## AIM OF THE TASK
Please work out how many lines include the word "paper" in the entries, and reply with only the count.

[Records excerpted from a collection]

::::

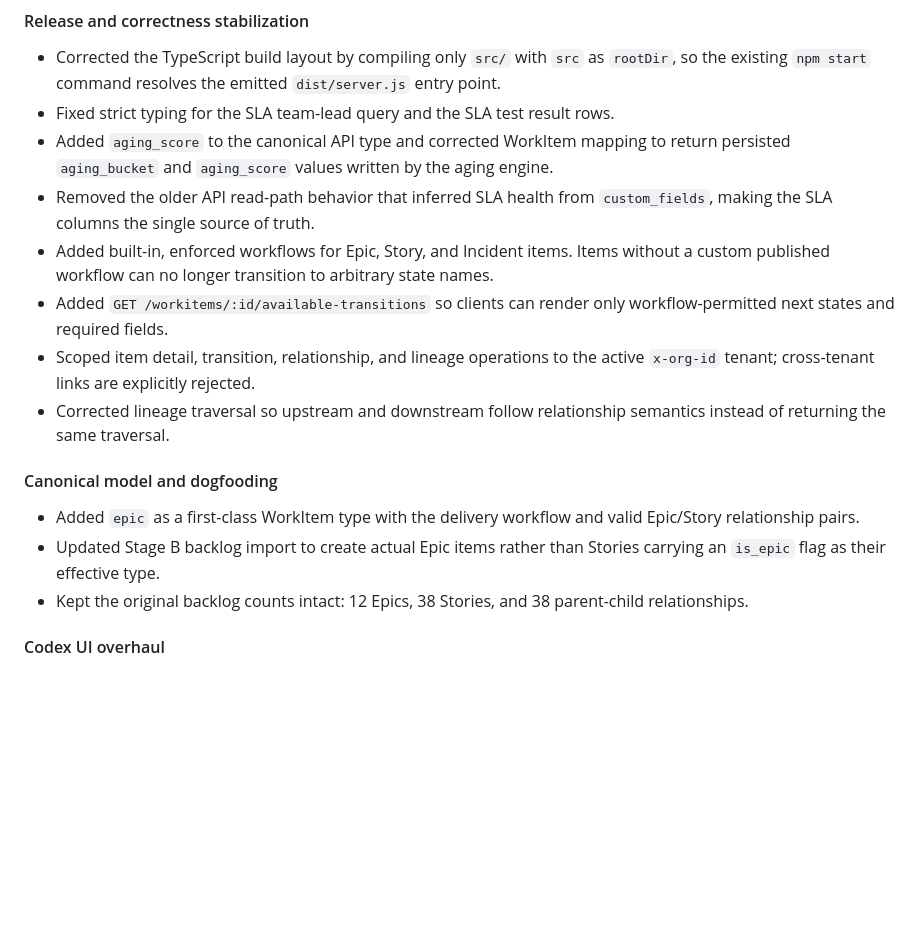
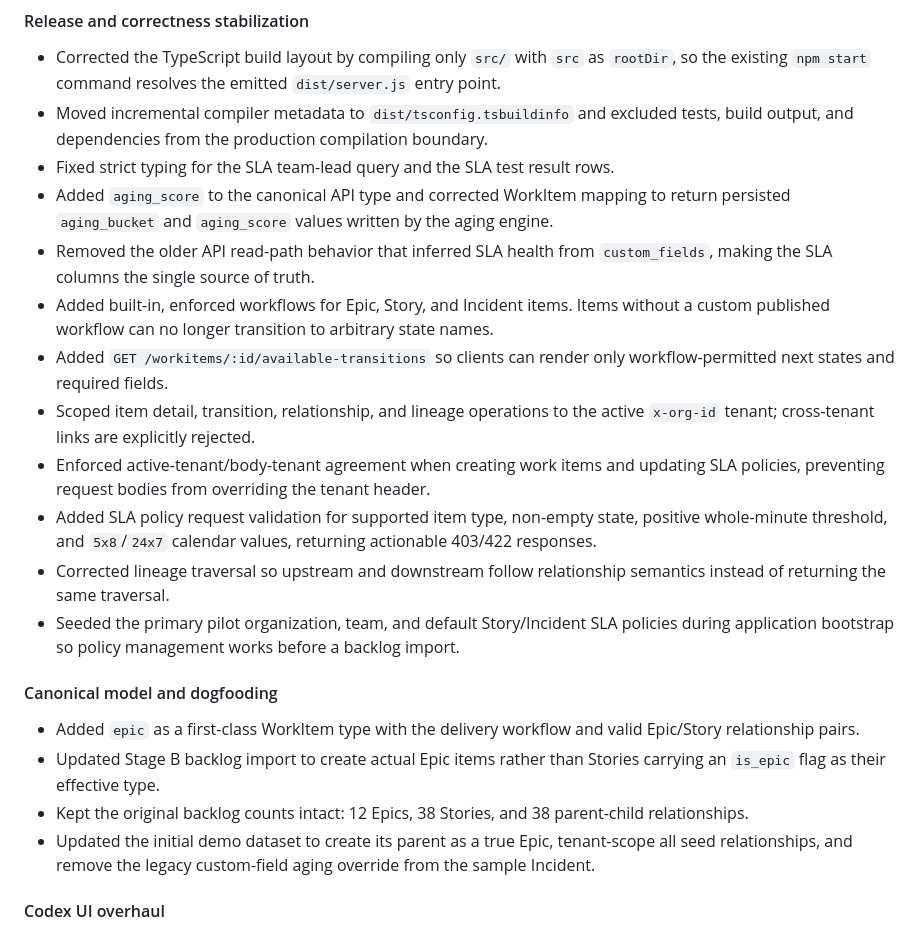
Before and after one commit to Sathyanarayan-Kiran/Cadena, a Markdown page: implementation_plan.md, the part around one of its changes. GitHub-like rendering; blank space fills up the shorter version.

```diff
--- a/implementation_plan.md
+++ b/implementation_plan.md
@@ -13,19 +13,24 @@ This document outlines the architecture, technical design, database schema, even
 #### Release and correctness stabilization
 
 - Corrected the TypeScript build layout by compiling only `src/` with `src` as `rootDir`, so the existing `npm start` command resolves the emitted `dist/server.js` entry point.
+- Moved incremental compiler metadata to `dist/tsconfig.tsbuildinfo` and excluded tests, build output, and dependencies from the production compilation boundary.
 - Fixed strict typing for the SLA team-lead query and the SLA test result rows.
 - Added `aging_score` to the canonical API type and corrected WorkItem mapping to return persisted `aging_bucket` and `aging_score` values written by the aging engine.
 - Removed the older API read-path behavior that inferred SLA health from `custom_fields`, making the SLA columns the single source of truth.
 - Added built-in, enforced workflows for Epic, Story, and Incident items. Items without a custom published workflow can no longer transition to arbitrary state names.
 - Added `GET /workitems/:id/available-transitions` so clients can render only workflow-permitted next states and required fields.
 - Scoped item detail, transition, relationship, and lineage operations to the active `x-org-id` tenant; cross-tenant links are explicitly rejected.
+- Enforced active-tenant/body-tenant agreement when creating work items and updating SLA policies, preventing request bodies from overriding the tenant header.
+- Added SLA policy request validation for supported item type, non-empty state, positive whole-minute threshold, and `5x8`/`24x7` calendar values, returning actionable 403/422 responses.
 - Corrected lineage traversal so upstream and downstream follow relationship semantics instead of returning the same traversal.
+- Seeded the primary pilot organization, team, and default Story/Incident SLA policies during application bootstrap so policy management works before a backlog import.
 
 #### Canonical model and dogfooding
 
 - Added `epic` as a first-class WorkItem type with the delivery workflow and valid Epic/Story relationship pairs.
 - Updated Stage B backlog import to create actual Epic items rather than Stories carrying an `is_epic` flag as their effective type.
 - Kept the original backlog counts intact: 12 Epics, 38 Stories, and 38 parent-child relationships.
+- Updated the initial demo dataset to create its parent as a true Epic, tenant-scope all seed relationships, and remove the legacy custom-field aging override from the sample Incident.
 
 #### Codex UI overhaul
 
```
Also changed, not shown: other parts of implementation_plan.md (+29 -5 lines).
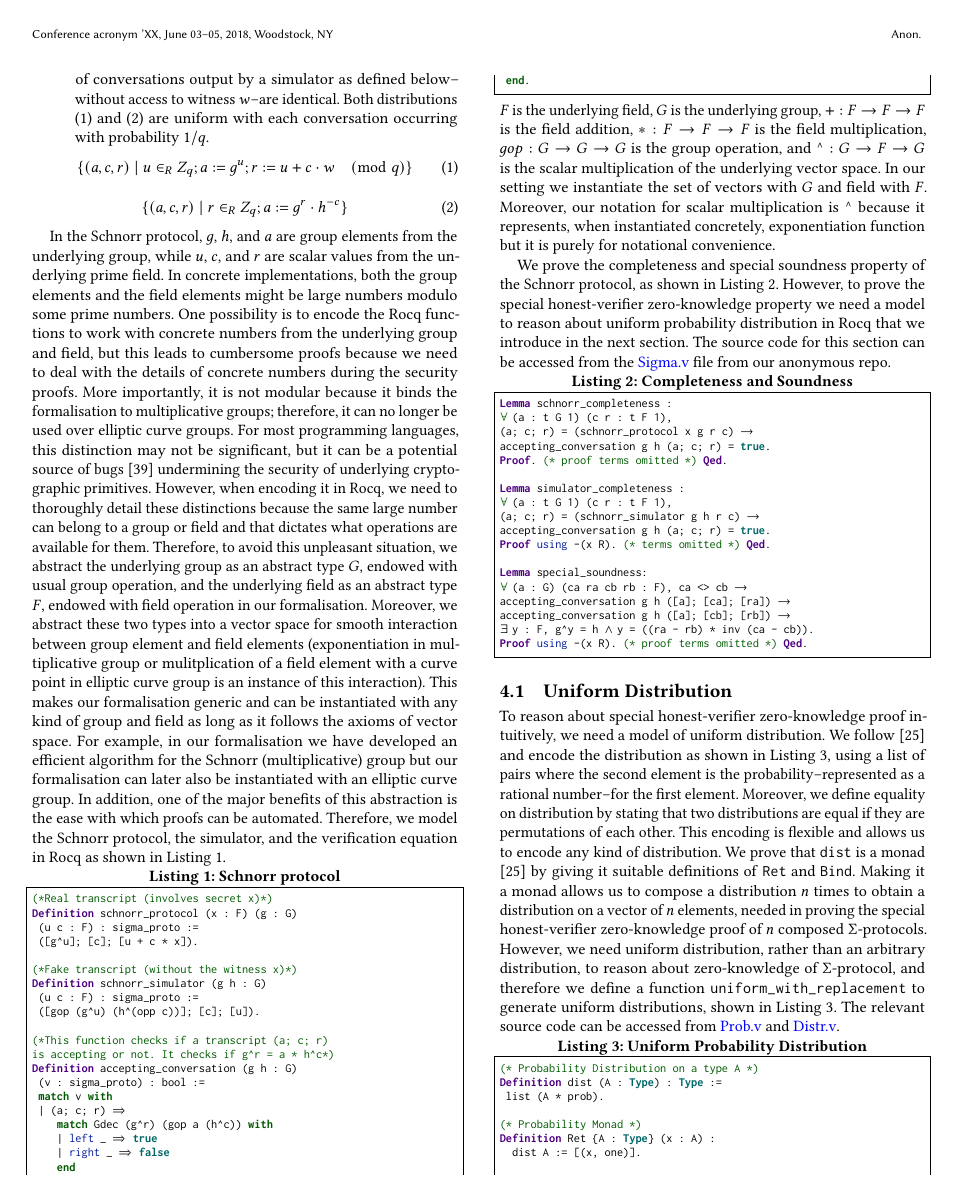
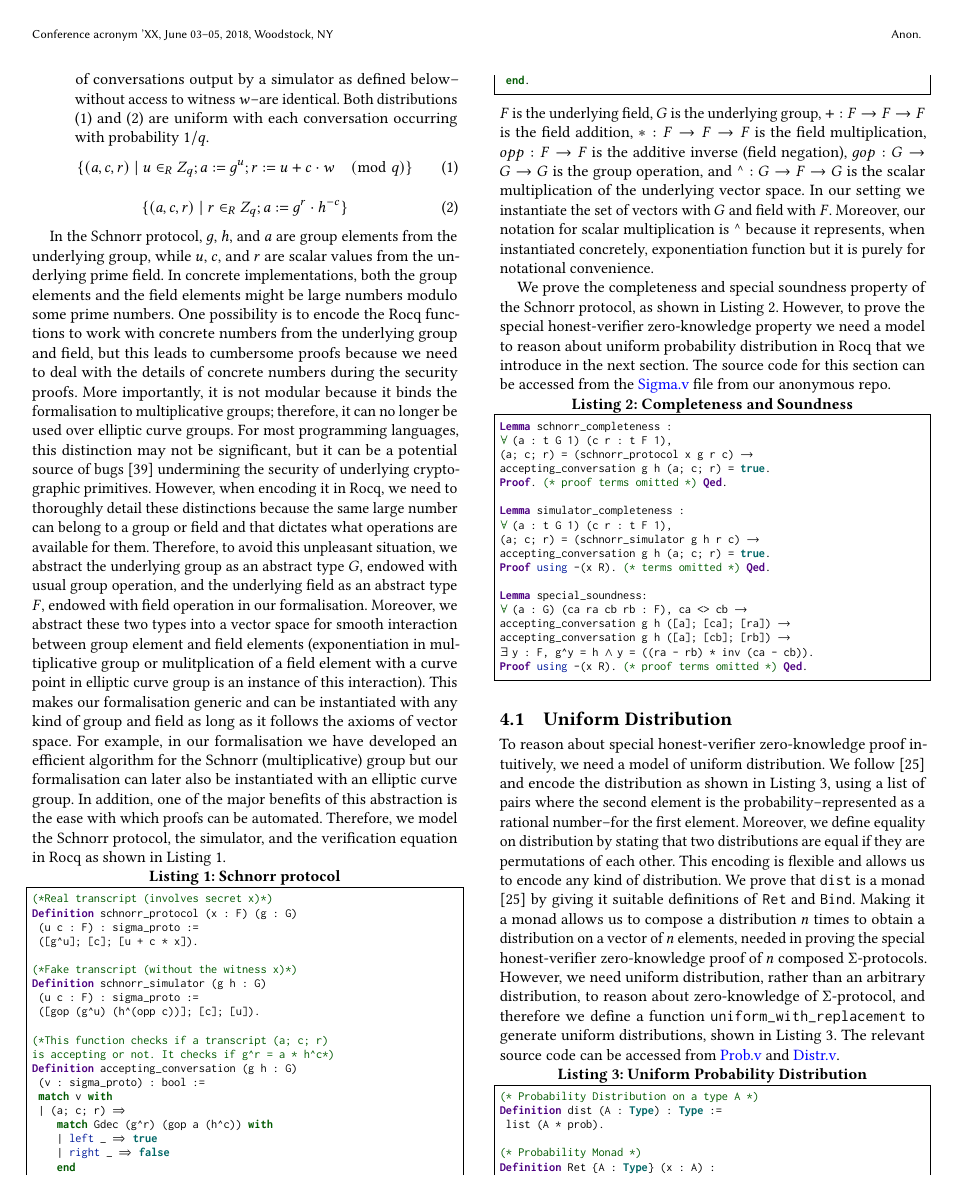
Before and after one commit to mukeshtiwari/SigmaProtocol, a LaTeX paper (paper/CCS/paper.tex): page 4 of 14. Compiled offline with pdfLaTeX.

Commit message:
Opp definition

```diff
--- a/paper/CCS/paper.tex
+++ b/paper/CCS/paper.tex
@@ -464,6 +464,7 @@ Definition accepting_conversation (g h : G)
  $F$ is the underlying field, $G$ is the underlying group,
  $+ : F \rightarrow F \rightarrow F$ is the field addition,
  $* : F \rightarrow F \rightarrow F$ is the field multiplication,
+ $opp : F \rightarrow F$ is the additive inverse (field negation),
  $gop : G \rightarrow G \rightarrow G$ is the group operation, and
  $\mbox{\textasciicircum}: G \rightarrow F \rightarrow G$ is the scalar multiplication of the underlying vector space.
 In our setting we instantiate the set of vectors with $G$ and field with $F$.
```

::::

## RESPONSE BELOW
3